There was essentially no volcano building in the region of the Cascades for much of this basalt flooding, but commencing about 13-16 million years ago a renewal of volcano-producing subduction started building another section of Cascades.  These are the High Cascades, and they formed on a nearly straight line about 50 miles east of the now-subdued Western Cascades.  This eastward migration of the line of volcanoes has been surmised to have resulted from the lesser angle of descent of the plate being subducted now, the Juan de Fuca plate, which is slightly lighter than the descending material that yielded the Western Cascades.  Analysis of seismic data indicate the angle is now only 9°, and subduction is occurring at the rate of about 1.5 inches per year.  Because a volcanic chain most commonly is produced above the zone where descending ocean floor material reaches a depth of about 60-70 miles, the lower angle of subduction requires the descending plate to move farther inland from the trench before melting and producing volcanoes.  In this case the result is a volcanic line occurring on the surface about 50 miles farther to the east than the previous volcanoes.  The High Cascades have developed on a broad north-south-trending arch that was elevated several thousand feet in part by expansion of rocks heated by deep-seated magma and partly from folding and faulting.  Basalt that is several thousand feet thick has been extruded on this arch, especially in the middle and southern portions of the province.  Several of the largest stratovolcanoes began their growth erupting primarily basalt, which filled valleys and other low areas, eventually building low shield volcanoes.  This phase of the volcanic activity constructed a broad volcanic plateau, which has served as a base on which the newer stratovolcanoes have developed.  After the initial basaltic eruptive phase, and beginning less than 1 million years ago, the volcanoes emitted progressively lighter varieties of relatively viscous andesite and pyroclastics, and later still some rhyolite.  These materials have produced the composite or stratovolcanoes that today rise above the basaltic base of much of the province.  This latest phase involves magmas that frequently entrap significant amounts of gases, which is conducive to explosive eruptions. 
Although the main aspects of this geomorphic history apply generally throughout the entire province, there are regional differences in the characteristics and distribution of the stratovolcanoes, and in the degree and timing of volcanism within this somewhat heterogeneous province.  Because of this diversity, the province is divided into three sections–Northern, Middle and Southern. 

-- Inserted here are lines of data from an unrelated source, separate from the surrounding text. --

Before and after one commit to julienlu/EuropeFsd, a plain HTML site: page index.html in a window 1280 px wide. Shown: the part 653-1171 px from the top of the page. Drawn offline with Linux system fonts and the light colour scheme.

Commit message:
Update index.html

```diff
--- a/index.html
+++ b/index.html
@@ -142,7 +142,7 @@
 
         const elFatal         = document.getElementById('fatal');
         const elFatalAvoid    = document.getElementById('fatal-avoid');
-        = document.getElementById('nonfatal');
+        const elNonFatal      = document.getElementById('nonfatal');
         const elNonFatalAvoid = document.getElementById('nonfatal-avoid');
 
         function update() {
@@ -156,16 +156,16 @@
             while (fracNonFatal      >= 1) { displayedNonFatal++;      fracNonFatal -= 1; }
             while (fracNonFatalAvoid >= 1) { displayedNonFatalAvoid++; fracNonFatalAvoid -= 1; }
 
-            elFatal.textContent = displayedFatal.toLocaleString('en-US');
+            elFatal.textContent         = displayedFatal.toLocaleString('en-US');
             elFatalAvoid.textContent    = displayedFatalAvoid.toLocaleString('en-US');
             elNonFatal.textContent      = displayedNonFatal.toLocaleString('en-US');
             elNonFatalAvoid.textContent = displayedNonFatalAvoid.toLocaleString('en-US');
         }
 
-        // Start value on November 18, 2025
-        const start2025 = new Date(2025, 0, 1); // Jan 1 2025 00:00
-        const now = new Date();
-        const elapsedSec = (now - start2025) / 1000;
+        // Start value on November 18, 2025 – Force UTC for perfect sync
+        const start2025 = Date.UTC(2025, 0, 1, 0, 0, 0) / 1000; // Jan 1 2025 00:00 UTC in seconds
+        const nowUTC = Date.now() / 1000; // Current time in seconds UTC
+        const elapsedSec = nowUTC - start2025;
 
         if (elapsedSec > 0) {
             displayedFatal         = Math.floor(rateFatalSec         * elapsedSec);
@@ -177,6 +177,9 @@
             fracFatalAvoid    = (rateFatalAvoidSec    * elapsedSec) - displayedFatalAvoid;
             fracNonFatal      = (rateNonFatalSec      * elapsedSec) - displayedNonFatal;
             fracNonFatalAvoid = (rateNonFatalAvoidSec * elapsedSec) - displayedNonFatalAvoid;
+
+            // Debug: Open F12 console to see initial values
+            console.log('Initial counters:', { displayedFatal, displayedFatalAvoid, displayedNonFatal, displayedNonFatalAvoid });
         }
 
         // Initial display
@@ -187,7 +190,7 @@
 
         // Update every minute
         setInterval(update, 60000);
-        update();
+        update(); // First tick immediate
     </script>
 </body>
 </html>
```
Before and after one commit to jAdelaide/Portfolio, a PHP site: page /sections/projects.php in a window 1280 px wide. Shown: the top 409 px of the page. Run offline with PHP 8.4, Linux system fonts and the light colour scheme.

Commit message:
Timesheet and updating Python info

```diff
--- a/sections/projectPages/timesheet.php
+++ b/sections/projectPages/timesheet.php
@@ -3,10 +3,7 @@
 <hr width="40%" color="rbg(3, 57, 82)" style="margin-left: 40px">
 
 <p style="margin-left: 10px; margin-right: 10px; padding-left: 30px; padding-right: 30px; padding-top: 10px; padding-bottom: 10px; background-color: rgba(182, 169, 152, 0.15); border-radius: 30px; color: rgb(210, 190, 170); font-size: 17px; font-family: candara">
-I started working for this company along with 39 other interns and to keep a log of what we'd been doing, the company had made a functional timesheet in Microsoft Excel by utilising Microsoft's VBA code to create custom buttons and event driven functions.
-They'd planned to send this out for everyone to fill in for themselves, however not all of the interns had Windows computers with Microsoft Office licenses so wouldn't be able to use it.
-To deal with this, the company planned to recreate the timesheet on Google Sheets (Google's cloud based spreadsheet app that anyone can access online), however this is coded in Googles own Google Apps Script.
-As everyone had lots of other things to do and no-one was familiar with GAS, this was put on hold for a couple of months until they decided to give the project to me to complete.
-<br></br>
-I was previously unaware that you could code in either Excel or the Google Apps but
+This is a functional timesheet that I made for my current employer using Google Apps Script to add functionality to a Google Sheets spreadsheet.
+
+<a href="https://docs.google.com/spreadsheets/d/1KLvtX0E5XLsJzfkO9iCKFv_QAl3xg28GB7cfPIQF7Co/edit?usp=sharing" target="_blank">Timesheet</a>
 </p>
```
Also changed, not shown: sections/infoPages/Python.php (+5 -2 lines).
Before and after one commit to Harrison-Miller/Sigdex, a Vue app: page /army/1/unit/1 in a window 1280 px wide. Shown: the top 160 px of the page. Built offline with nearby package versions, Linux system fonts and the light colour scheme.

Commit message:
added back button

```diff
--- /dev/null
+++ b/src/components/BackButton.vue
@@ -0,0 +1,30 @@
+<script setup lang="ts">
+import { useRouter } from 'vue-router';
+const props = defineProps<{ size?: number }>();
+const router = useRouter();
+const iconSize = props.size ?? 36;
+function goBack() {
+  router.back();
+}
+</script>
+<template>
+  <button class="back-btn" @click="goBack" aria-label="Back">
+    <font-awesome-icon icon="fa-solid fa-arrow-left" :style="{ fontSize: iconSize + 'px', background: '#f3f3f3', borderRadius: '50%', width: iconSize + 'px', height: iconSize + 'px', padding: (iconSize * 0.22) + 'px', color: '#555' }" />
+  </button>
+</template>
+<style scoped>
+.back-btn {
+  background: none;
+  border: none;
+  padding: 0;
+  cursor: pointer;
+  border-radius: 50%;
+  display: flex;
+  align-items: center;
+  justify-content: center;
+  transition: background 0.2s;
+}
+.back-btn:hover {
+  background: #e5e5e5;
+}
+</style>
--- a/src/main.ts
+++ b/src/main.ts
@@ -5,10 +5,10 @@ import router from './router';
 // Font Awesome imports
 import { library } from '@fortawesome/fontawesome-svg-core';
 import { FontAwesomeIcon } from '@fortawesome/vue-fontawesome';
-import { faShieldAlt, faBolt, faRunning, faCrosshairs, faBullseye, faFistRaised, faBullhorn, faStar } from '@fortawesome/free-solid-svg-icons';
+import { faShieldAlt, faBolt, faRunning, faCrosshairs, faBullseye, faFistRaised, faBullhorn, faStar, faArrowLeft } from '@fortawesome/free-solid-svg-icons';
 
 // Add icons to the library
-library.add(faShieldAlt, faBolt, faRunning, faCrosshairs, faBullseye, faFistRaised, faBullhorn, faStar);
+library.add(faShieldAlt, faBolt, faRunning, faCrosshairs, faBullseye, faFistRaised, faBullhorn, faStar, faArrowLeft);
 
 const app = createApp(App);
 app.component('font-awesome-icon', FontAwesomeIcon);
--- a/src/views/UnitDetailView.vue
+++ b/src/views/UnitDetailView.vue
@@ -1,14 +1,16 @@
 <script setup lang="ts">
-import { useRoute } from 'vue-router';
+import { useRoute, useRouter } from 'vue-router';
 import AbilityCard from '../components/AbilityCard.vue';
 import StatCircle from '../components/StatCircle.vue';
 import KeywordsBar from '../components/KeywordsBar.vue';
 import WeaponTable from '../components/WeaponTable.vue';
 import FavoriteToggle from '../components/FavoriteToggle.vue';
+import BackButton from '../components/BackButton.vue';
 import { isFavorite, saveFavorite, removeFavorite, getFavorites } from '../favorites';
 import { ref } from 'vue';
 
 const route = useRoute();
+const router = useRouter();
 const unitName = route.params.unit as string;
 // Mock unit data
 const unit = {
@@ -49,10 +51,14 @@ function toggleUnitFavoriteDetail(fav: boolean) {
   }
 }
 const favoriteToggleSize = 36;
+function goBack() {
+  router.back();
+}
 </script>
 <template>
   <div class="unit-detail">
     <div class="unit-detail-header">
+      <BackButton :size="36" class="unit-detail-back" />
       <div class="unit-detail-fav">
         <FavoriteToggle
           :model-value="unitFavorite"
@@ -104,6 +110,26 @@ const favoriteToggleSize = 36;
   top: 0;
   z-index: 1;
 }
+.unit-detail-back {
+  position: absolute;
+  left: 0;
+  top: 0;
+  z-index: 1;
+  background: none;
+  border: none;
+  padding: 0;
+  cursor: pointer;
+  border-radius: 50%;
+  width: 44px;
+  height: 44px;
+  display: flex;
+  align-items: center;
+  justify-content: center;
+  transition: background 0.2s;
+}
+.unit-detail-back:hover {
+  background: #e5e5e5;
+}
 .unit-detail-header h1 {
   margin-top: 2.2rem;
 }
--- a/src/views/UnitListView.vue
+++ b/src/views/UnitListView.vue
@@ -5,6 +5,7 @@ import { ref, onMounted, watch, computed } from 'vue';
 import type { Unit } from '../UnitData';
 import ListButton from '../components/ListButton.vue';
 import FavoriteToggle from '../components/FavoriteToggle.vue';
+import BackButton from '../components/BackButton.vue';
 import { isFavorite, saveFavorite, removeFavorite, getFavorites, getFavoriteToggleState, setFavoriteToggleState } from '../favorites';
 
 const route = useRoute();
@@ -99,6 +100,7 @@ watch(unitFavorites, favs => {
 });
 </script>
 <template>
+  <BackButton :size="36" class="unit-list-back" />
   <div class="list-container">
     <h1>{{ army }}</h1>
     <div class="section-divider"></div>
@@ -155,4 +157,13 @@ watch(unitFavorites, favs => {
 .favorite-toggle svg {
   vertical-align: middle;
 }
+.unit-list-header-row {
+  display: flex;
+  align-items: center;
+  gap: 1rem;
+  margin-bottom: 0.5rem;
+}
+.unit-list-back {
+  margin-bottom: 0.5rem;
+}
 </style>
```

 Cascade Mountains Introduction | Northern Cascades | Mt. Rainier and Mt. St. Helens | More Volcanic Features | Southern Cascades